The rush to support the Green New Deal appears to have set a tone, too.

Several presidential candidates — from O'Rourke to Sen. Michael Bennet (D-Colo.) — have released detailed plans to fight climate change. That's in spite of the fact that the race has just started.

The attention has created a chicken-and-egg effect on the Democratic electorate. Poll after poll has shown that global warming is now a top-tier issue for Democratic primary voters, and activists have warned that the candidates had better pay attention to that fact.

"No candidate for president should take the debate stage — especially in a frontline community like Miami — without discussing how he or she will address this crisis on day one and really throughout every day of their presidency," said Pete Maysmith of the League of Conservation Voters.

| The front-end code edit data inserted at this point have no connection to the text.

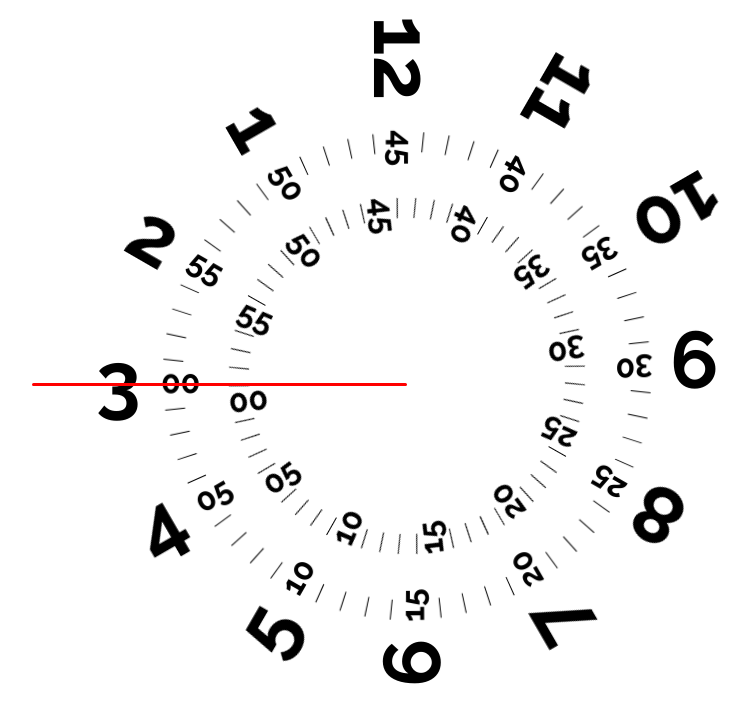
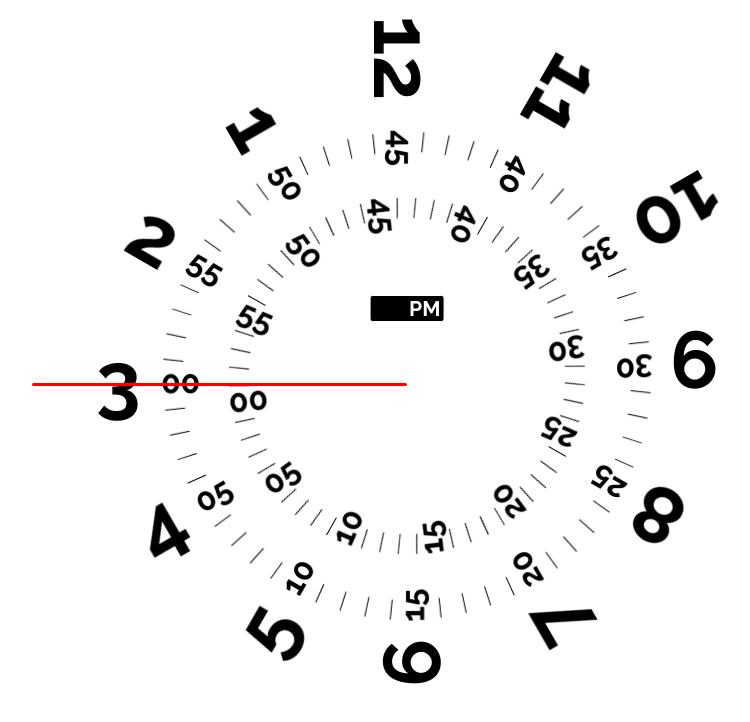
Before and after one commit to kyle-silver/clocks, a React (Create React App) app: page / in a window 1280 px wide. Shown: the top 722 px of the page, without its empty margins (233-983 px from the left). Built offline with nearby package versions, Linux system fonts and the light colour scheme.

Commit message:
am/pm slider

```diff
--- a/src/App.tsx
+++ b/src/App.tsx
@@ -1,4 +1,4 @@
-import { Timescale } from "./Timescale";
+import { Timescale } from "./Timescale/Timescale";
 
 function App() {
   return <Timescale />;
--- a/src/Timescale.css
+++ b/src/Timescale/Timescale.css
@@ -85,3 +85,57 @@
   top: calc(50% + 0.4ex);
   right: 100%;
 }
+
+.meridian {
+  position: absolute;
+  font-size: calc(var(--inner-wheel-font-size) * 0.66);
+  display: grid;
+  grid-template-columns: 1fr 1fr;
+  align-items: center;
+  transform: translate(-50%, -300%);
+  border: solid;
+  border-width: 0.5px;
+  border-radius: 3px;
+  background-color: black;
+  color: white;
+}
+
+#am {
+  padding-left: 3px;
+  padding-right: 1.5px;
+}
+
+#pm {
+  padding-left: 1.5px;
+  padding-right: 3px;
+}
+
+.slider {
+  position: absolute;
+  border-radius: 1.5px;
+  color: black;
+  background-color: black;
+  height: 1.8ex;
+  border: solid;
+  border-color: black;
+  border-width: 0.7px;
+  margin-left: 1.5px;
+}
+
+@keyframes slide-to-pm {
+  from {
+    transform: translate(0);
+  }
+  to {
+    transform: translate(2.9ch);
+  }
+}
+
+@keyframes slide-to-am {
+  from {
+    transform: translate(2.9ch);
+  }
+  to {
+    transform: translate(0);
+  }
+}
--- a/src/Timescale.tsx
+++ b/src/Timescale/Timescale.tsx
@@ -1,7 +1,7 @@
 import "./Timescale.css";
 
 import styled, { keyframes } from "styled-components";
-import React from "react";
+import React, { CSSProperties, useEffect, useState } from "react";
 
 class Rotations {
   _seconds: number;
@@ -155,6 +155,57 @@ const HourWheel: React.FC<WheelProps> = ({ rotations }) => {
   );
 };
 
+interface SliderState {
+  meridian: string;
+  css: CSSProperties;
+}
+
+const AM_TO_PM = {
+  animation: "slide-to-pm 0.5s cubic-bezier(0.82, -0.02, 0.41, 1.22)",
+  transform: "translate(2.9ch)",
+};
+
+const PM_TO_AM = {
+  animation: "slide-to-am 0.5s cubic-bezier(0.82, -0.02, 0.41, 1.22)",
+  transform: "translate(0ch)",
+};
+
+const Meridian: React.FC<{ date: Date }> = ({ date }) => {
+  // keep track of the hour
+  const meridian = date.getHours() >= 12 ? "PM" : "AM";
+  const [state, setState] = useState<SliderState>({
+    meridian,
+    css: meridian === "PM" ? { transform: "translate(0ch)" } : { transform: "translate(2.9ch" },
+  });
+  // swap AM and PM
+  useEffect(() => {
+    let interval = setInterval(() => {
+      const updated = new Date().getHours() >= 12 ? "PM" : "AM";
+      if (updated !== state.meridian) {
+        console.log(`updating from ${state} to ${updated}`);
+        setState({
+          meridian: updated,
+          css: updated === "AM" ? PM_TO_AM : AM_TO_PM,
+        });
+      }
+    }, 1000);
+    return () => clearInterval(interval);
+  });
+  return (
+    <div className="meridian">
+      <div className="indicator" id="am">
+        AM
+      </div>
+      <div className="indicator" id="pm">
+        PM
+      </div>
+      <div className="slider" style={state.css}>
+        AM
+      </div>
+    </div>
+  );
+};
+
 export const Timescale: React.FC<{}> = () => {
   const date = new Date();
   const rotations = new Rotations(date);
@@ -164,6 +215,7 @@ export const Timescale: React.FC<{}> = () => {
       <MinuteWheel rotations={rotations} />
       <HourWheel rotations={rotations} />
       <div className="hand" />
+      <Meridian date={date} />
     </div>
   );
 };
```
Also changed, not shown: src/App.css (deleted, +0 -87 lines).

Indeed, the drive by environmentalists to highlight climate change reached such a level this spring that many demanded that Democratic leadership hold a presidential debate devoted solely to that topic. The idea was rejected, but it received support from candidates from Inslee to former Vice President Joe Biden.

And it hasn't quite gone away, either.

This week, protesters with the Sunrise Movement descended on the Democratic National Committee's headquarters to demand that DNC Chairman Tom Perez reconsider the decision. The protest included an overnight sit-in by dozens of activists, according to the group.

"Tom Perez is telling us we can't have a climate debate because that's not how it's been done before," said Prakash in a statement. "Business-as-usual is a death sentence for my generation and the billions of people who are already feeling the damages of the climate crisis. This is an emergency and it's past time that Tom Perez and the Democratic party start being democratic."

Reprinted from Climatewire with permission from E&E News. E&E provides daily coverage of essential energy and environmental news at www.eenews.net.